Items from a data source
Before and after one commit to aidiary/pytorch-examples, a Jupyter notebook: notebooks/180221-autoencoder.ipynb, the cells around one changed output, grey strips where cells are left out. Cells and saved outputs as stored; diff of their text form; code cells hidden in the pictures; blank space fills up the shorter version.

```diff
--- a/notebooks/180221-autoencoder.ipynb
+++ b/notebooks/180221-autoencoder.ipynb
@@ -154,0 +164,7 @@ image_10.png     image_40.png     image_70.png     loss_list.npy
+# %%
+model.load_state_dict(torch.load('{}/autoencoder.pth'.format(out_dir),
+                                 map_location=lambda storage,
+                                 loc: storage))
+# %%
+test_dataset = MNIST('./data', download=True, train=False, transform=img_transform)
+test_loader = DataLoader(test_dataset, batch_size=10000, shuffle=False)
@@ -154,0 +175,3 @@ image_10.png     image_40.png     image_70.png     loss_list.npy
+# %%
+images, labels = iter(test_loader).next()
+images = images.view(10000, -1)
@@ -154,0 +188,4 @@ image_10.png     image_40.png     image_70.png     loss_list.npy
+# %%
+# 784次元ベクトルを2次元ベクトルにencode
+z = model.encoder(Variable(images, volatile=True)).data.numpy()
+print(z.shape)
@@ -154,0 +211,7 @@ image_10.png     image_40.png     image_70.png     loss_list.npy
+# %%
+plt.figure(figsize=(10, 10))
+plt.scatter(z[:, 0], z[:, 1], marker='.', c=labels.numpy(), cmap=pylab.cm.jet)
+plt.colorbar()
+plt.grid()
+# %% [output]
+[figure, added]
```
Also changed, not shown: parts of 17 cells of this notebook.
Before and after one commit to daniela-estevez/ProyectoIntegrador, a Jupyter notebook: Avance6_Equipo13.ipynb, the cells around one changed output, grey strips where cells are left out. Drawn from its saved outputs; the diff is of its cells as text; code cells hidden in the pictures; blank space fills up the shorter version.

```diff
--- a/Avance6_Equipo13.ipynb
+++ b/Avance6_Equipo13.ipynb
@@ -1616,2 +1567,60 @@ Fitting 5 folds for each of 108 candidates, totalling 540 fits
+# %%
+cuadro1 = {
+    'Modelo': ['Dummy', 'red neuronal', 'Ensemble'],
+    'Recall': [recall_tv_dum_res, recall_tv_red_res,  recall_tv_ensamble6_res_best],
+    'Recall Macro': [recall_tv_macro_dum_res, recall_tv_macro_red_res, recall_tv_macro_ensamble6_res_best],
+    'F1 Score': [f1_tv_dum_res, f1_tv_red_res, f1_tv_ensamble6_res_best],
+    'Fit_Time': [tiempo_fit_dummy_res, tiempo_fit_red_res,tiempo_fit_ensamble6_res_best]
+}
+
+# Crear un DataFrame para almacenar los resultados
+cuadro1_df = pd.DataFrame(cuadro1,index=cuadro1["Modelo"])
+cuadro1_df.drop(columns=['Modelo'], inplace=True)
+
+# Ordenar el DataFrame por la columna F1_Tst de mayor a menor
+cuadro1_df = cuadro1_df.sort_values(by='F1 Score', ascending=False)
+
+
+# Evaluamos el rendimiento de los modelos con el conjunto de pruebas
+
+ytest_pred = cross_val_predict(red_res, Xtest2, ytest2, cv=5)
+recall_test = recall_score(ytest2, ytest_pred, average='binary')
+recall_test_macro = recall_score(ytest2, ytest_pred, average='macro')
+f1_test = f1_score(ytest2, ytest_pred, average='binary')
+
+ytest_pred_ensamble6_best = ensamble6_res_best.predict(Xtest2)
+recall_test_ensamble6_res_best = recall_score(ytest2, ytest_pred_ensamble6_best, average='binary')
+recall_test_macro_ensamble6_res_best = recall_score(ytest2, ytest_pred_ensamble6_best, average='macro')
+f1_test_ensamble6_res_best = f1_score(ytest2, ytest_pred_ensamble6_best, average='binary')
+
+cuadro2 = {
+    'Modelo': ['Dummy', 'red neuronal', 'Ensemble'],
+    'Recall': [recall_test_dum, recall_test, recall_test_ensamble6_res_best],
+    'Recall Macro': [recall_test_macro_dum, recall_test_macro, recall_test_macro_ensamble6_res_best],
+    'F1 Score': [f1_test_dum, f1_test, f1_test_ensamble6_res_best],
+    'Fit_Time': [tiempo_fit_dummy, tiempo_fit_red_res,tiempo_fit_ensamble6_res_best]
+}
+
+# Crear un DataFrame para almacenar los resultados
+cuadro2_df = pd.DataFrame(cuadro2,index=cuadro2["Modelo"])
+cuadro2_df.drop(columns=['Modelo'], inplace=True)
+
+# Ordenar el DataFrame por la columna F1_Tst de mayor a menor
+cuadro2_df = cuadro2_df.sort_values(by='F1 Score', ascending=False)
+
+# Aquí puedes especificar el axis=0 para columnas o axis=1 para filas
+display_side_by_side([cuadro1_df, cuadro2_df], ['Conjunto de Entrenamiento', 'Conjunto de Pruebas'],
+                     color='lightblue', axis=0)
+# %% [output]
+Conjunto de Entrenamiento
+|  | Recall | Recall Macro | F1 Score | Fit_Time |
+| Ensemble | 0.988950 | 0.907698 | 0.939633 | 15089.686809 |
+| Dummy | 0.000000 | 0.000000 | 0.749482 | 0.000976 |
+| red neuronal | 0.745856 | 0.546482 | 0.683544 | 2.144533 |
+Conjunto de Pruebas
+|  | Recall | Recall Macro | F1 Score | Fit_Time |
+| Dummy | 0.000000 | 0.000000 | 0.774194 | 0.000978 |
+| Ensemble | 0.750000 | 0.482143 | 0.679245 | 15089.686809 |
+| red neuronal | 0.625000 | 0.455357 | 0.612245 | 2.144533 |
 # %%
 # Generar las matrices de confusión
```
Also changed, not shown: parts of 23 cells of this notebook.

#### BRIEF:
Reproduce every line above that contains the string "notebooks".

#### ANSWER TO THE PROBLEM:
Before and after one commit to aidiary/pytorch-examples, a Jupyter notebook: notebooks/180221-autoencoder.ipynb, the cells around one changed output, grey strips where cells are left out. Cells and saved outputs as stored; diff of their text form; code cells hidden in the pictures; blank space fills up the shorter version.
--- a/notebooks/180221-autoencoder.ipynb
+++ b/notebooks/180221-autoencoder.ipynb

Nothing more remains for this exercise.